Bar and keys

Drink driving is one of the biggest killers on Victoria's roads, with around 1 in 5 drivers and riders killed having a Blood Alcohol Concentration (BAC) over the legal limit of 0.05 (5 year average). Driving while under the influence of alcohol affects perception, vision, concentration, reaction time and causes drowsiness – all of which increase the chances of having an accident.

Alcohol can affect us in different ways from one day to the next – this means there's never a 'safe' amount to drink when you’re planning to drive.

The way to avoid drink driving is simple. If you're going to drink, plan not to drive. There are other options to getting home such as booking a taxi, uber, organising a designated driver or public transport.

If people avoid driving after drinking, the number of road fatalities could be reduced by up to 20%. The separation of drinking and driving is yet another demonstration of the “proof” as to how we are going to achieve a vision of zero deaths and serious injuries on our roads.

From 30th April if you get caught drink driving at 0.05 or more you’ll:

  • Need to pay a fine
  • Lose your licence
  • Need to complete a compulsory drink driver behaviour change program; and
  • Need to get an alcohol interlock installed in any vehicle you drive (once re-licensed) for at least six months.

This also applies to commercial drivers who commit their first drink driving offence with a BAC under .05.

What we're doing about drink driving

As part of the Towards Zero Action Plan, we are:

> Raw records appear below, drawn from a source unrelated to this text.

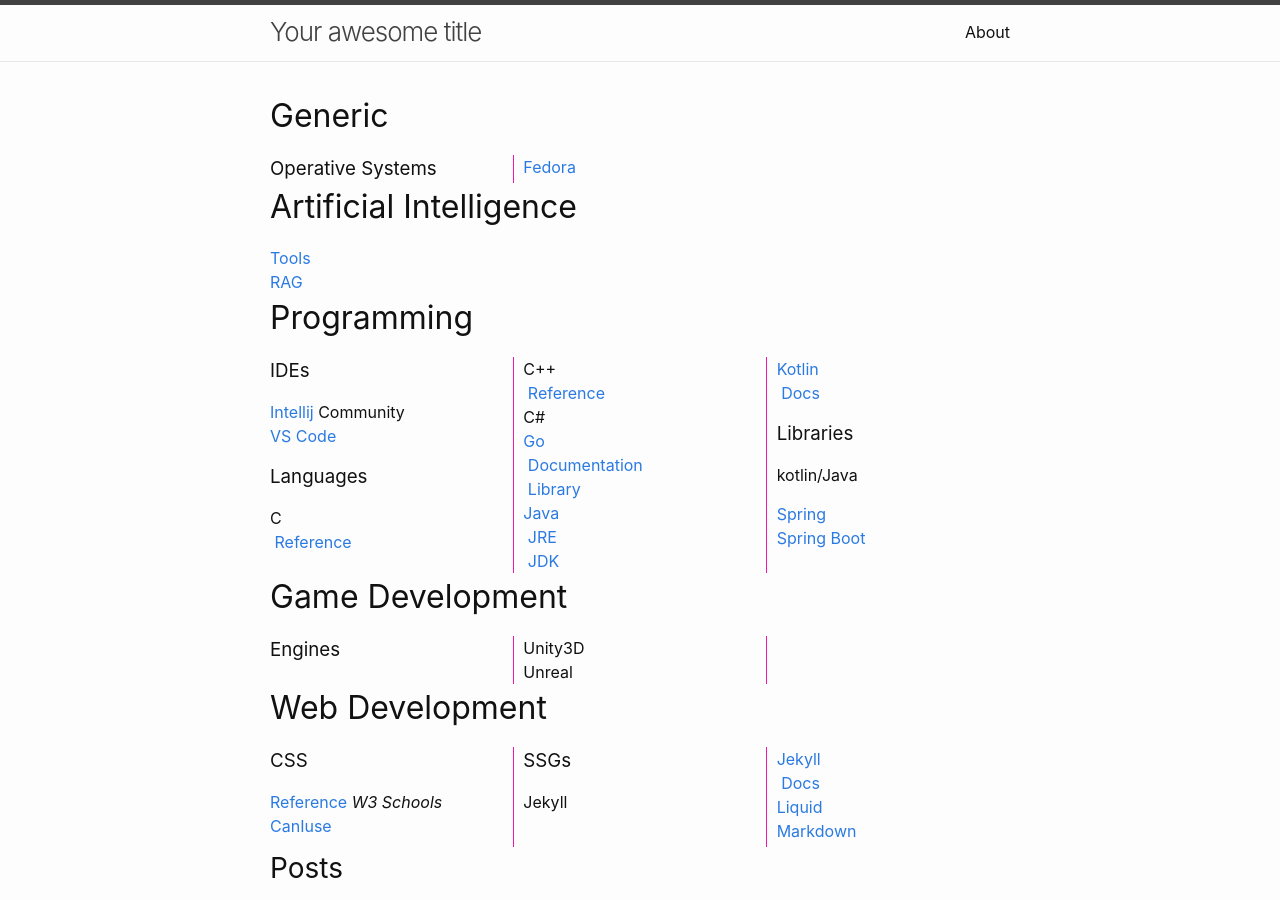
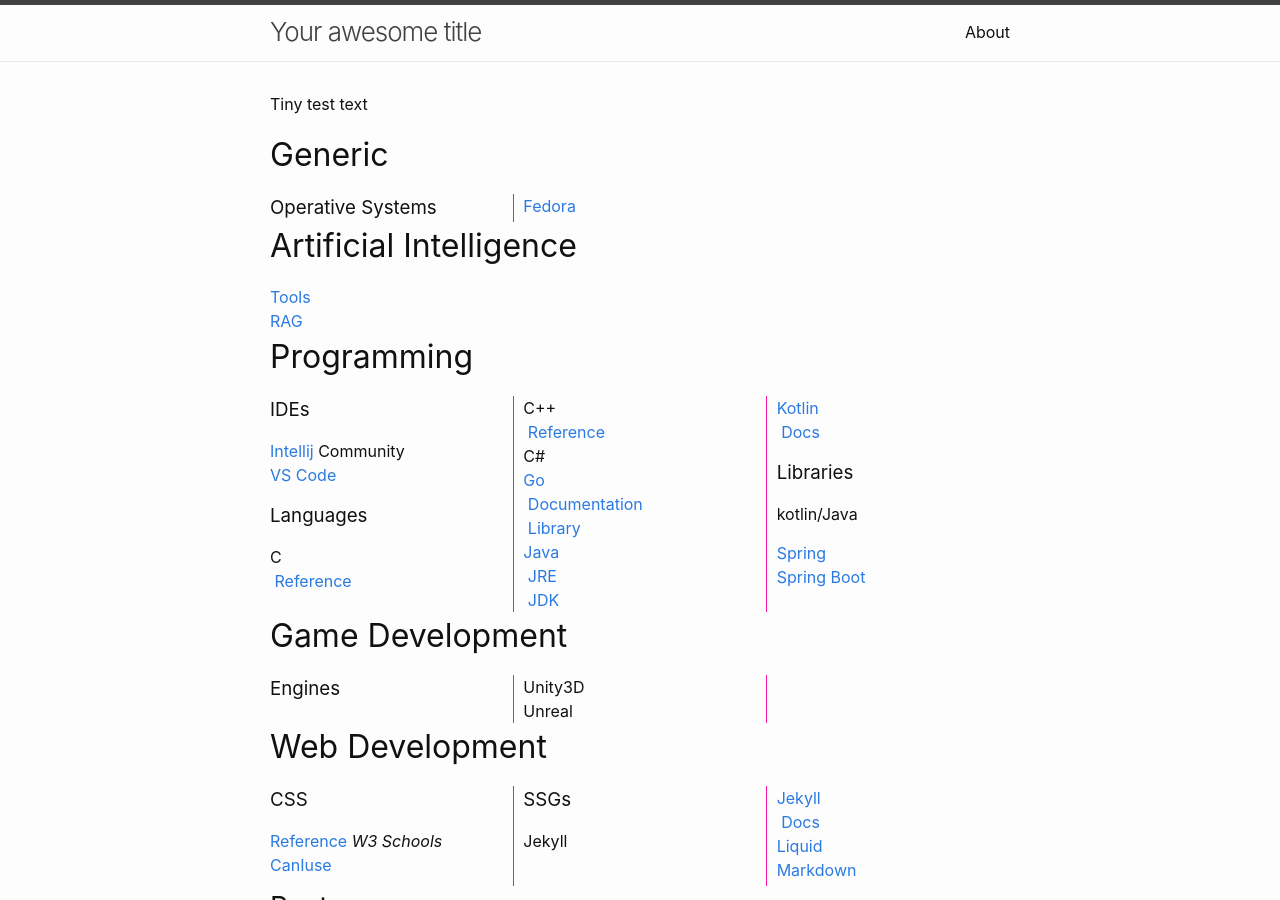
Before and after one commit to viking-cat/notes, a Jekyll site: the page built from index.md, in a window 1280 px wide and 900 px high. Built offline with Jekyll 4.4.1, drawn with Linux system fonts in a browser that asks for light colours.

Commit message:
Add tiny test text to index.md
Add a tiny test text to the index file

```diff
--- a/index.md
+++ b/index.md
@@ -7,6 +7,8 @@
 #
 layout: home
 ---
+
+Tiny test text
 
 <!-- Generic -------------------------------------------------------->
 
```
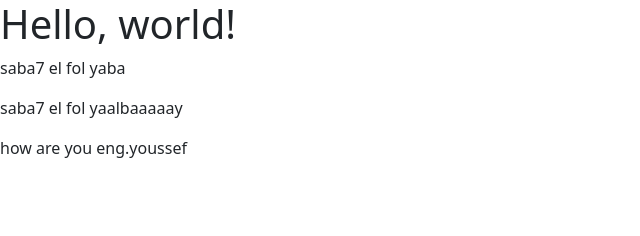
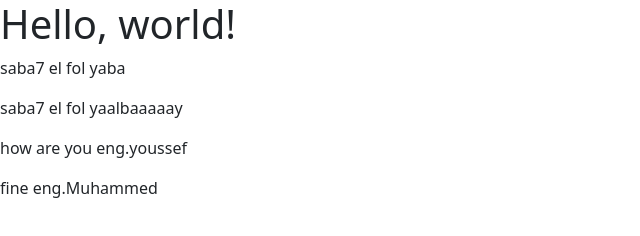
Before and after one commit to abdelhayiti/git-lab-1, a plain HTML site: page index.html in a window 1280 px wide. Shown: the whole page, without its empty margins (0-640 px from the left). Drawn offline with nearby package versions, Linux system fonts and the light colour scheme.

Commit message:
adding P tag

```diff
--- a/index.html
+++ b/index.html
@@ -15,6 +15,7 @@
     <p>saba7 el fol yaba</p>
     <p>saba7 el fol yaalbaaaaay </p>
     <p>how are you eng.youssef</p>
+    <p>fine eng.Muhammed</p>
 
     <!-- Optional JavaScript; choose one of the two! -->
 
```
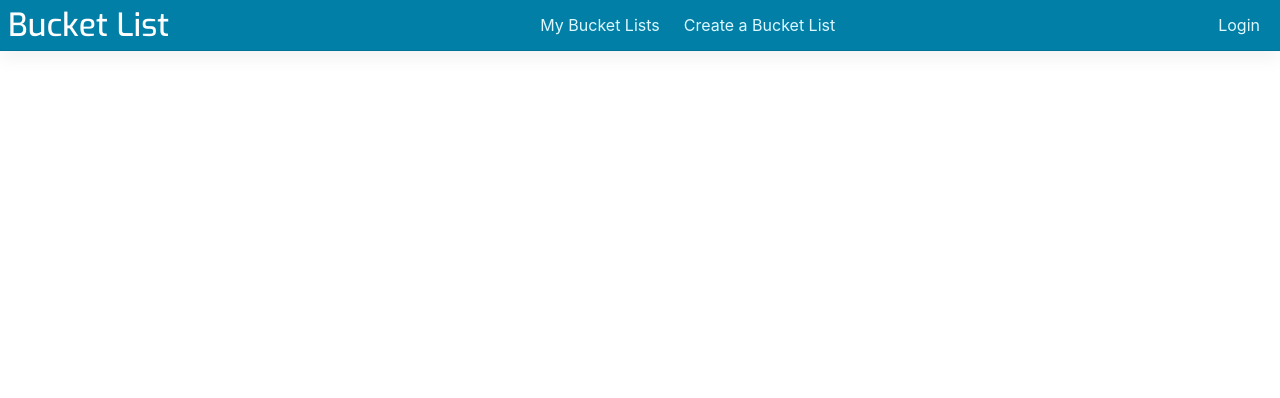
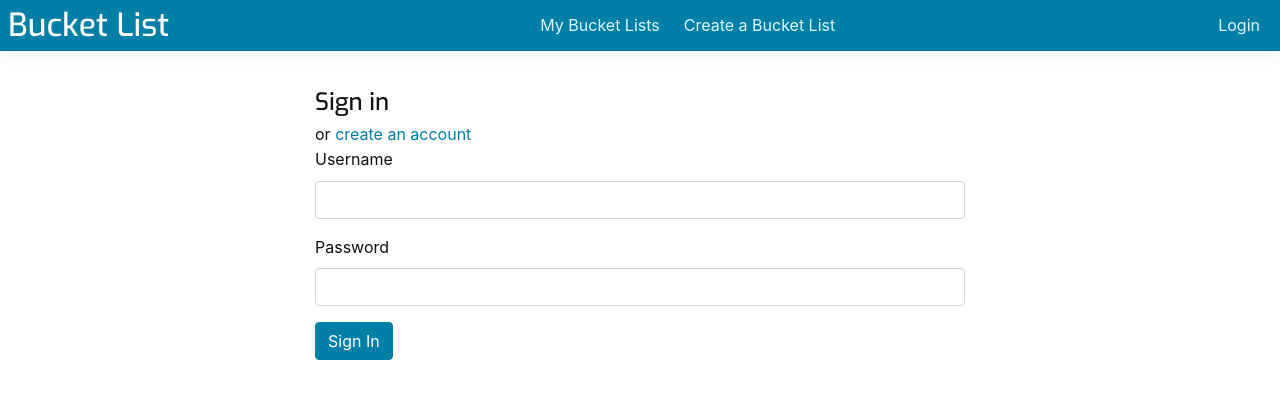
Before and after one commit to Build-week-bucket-list-3/Front-end, a React (Create React App) app in the folder client/: page / in a window 1280 px wide. Shown: the top 398 px of the page. Built offline with nearby package versions, Linux system fonts and the light colour scheme; the HTML template or start-up script is replaced by a standard one.

Commit message:
fixed route for starting page

```diff
--- a/client/src/App.js
+++ b/client/src/App.js
@@ -50,7 +50,7 @@ function App() {
           <GlobalStyles />
           <NavBar />
           <div className='container'>
-            <Route path='/Login' render={props => <UserLogin {...props} />} />
+            <Route path='/' render={props => <UserLogin {...props}/> } exact />
             <Route path='/Register' render={props => <UserRegistration {...props} />} />
             <PrivateRoute path='/bucketlists' component={BucketLists} />
             <Switch>
```
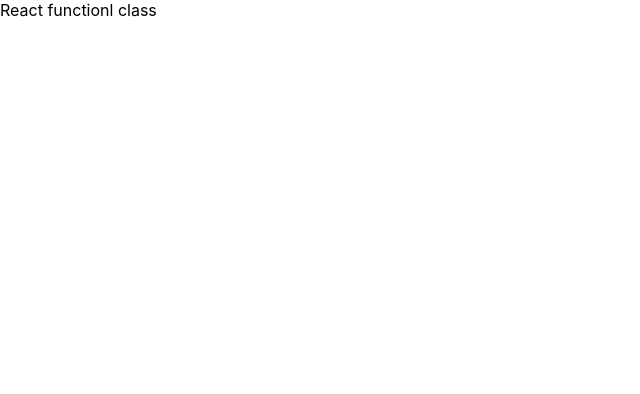
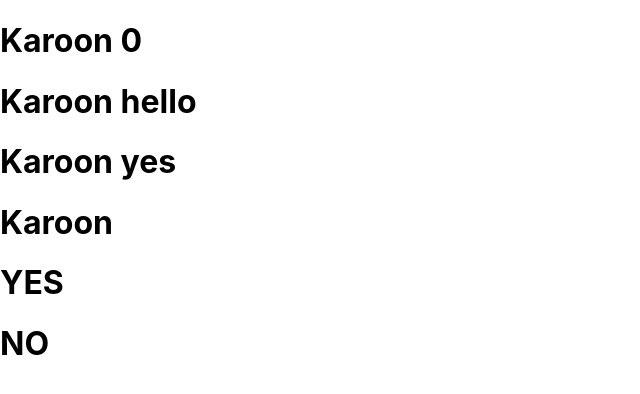
Before and after one commit to ksupdev/updev-react-noted, a React (Create React App) app in the folder workshops/hello-react/: page / in a window 1280 px wide. Shown: the top 394 px of the page, without its empty margins (0-640 px from the left). Built offline with nearby package versions, Linux system fonts and the light colour scheme.

Commit message:
done:ep7

```diff
--- a/workshops/hello-react/src/App.js
+++ b/workshops/hello-react/src/App.js
@@ -1,17 +1,19 @@
-//import React, { Component } from 'react'//
-
-// React Component class
-// export default class App extends Component {
-//   render() {
-//     return (
-//       <div>React Component class</div>
-//     )
-//   }
-// }
-
-// React functional component class
 import React from "react";
 
-export default function App() {
-  return <div>React functionl class</div>;
-}
+export default () => {
+  const var1 = 0;
+  const var2 = "hello";
+  const var3 = true;
+  const var4 = false;
+
+  return (
+    <div>
+      <h1>Karoon {var1}</h1>
+      <h1>Karoon {var2}</h1>
+      <h1>Karoon {var3 && "yes"}</h1>
+      <h1>Karoon {var4 && "yes"}</h1>
+      {var3 && <h1>YES</h1>}
+      {var4 ? <h1>YES</h1> : <h1>NO</h1>}
+    </div>
+  );
+};
```
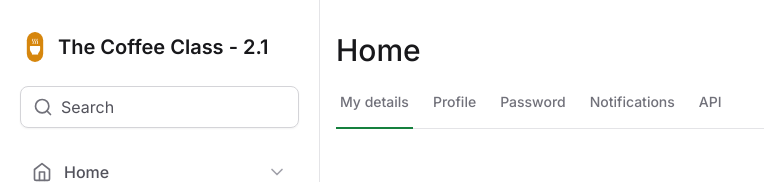
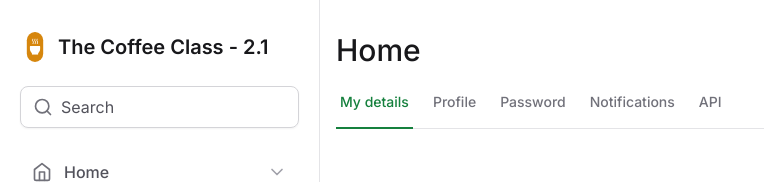
Before and after one commit to Asynnc/design-system-with-tailwind-ui, a Next.js app: page / in a window 1280 px wide. Shown: the top 182 px of the page, without its empty margins (0-764 px from the left). Built offline with nearby package versions, Linux system fonts and the light colour scheme.

Commit message:
chore: add a data active in tabs

```diff
--- a/src/app/components/Tabs/SettingsTabs.tsx
+++ b/src/app/components/Tabs/SettingsTabs.tsx
@@ -2,16 +2,35 @@
 
 import * as Tabs from '@radix-ui/react-tabs'
 import { TabItem } from './TabItem'
+import { useState } from 'react'
 
 export function SettingsTabs() {
+  const [currentTab, setCurrentTab] = useState('my-details')
+
   return (
-    <Tabs.Root>
+    <Tabs.Root value={currentTab} onValueChange={setCurrentTab}>
       <Tabs.List className="mt-6 flex w-full items-center gap-4 border-b border-zinc-200">
-        <TabItem title="My details" value="my-details" isSelected />
-        <TabItem title="Profile" value="profile" />
-        <TabItem title="Password" value="password" />
-        <TabItem title="Notifications" value="notifications" />
-        <TabItem title="API" value="api" />
+        <TabItem
+          title="My details"
+          value="my-details"
+          isSelected={currentTab === 'my-details'}
+        />
+        <TabItem
+          title="Profile"
+          value="profile"
+          isSelected={currentTab === 'profile'}
+        />
+        <TabItem
+          title="Password"
+          value="password"
+          isSelected={currentTab === 'password'}
+        />
+        <TabItem
+          title="Notifications"
+          value="notifications"
+          isSelected={currentTab === 'notifications'}
+        />
+        <TabItem title="API" value="api" isSelected={currentTab === 'api'} />
       </Tabs.List>
     </Tabs.Root>
   )
--- a/src/app/components/Tabs/TabItem.tsx
+++ b/src/app/components/Tabs/TabItem.tsx
@@ -11,7 +11,7 @@ interface TabItemProps {
 export function TabItem({ value, title, isSelected = false }: TabItemProps) {
   return (
     <Tabs.Trigger
-      className="relative px-1 pb-4 text-sm font-medium text-zinc-500 hover:text-green-700"
+      className="relative px-1 pb-4 text-sm font-medium text-zinc-500 hover:text-green-700 data-[state=active]:text-green-700"
       value={value}
     >
       <span>{title}</span>
```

  • Introducing 10 new purpose-built drug and booze buses.
  • Trialling ‘alco-gates’ - alcohol sensors linked to exit boom gates within a car park - to prevent drink drivers getting out onto the roads
  • Fitting alcohol interlock devices (which stop a driver from starting the vehicle if they have been drinking) to all drink drivers' vehicles when they are relicensed. A Victorian study found a 79% reduction in drink-drive offending among repeat drink-drivers required to have an interlock fitted upon relicensing
  • Tackling the wider issue of drink driving with better assessments and screening for alcohol problems, and more effective behaviour change programs.
  • Looking at requirements for repeat offenders to have a zero blood alcohol limit for life
  • Promoting the benefits of separating drinking from driving to all drivers, like planning ahead how to get home from a night out.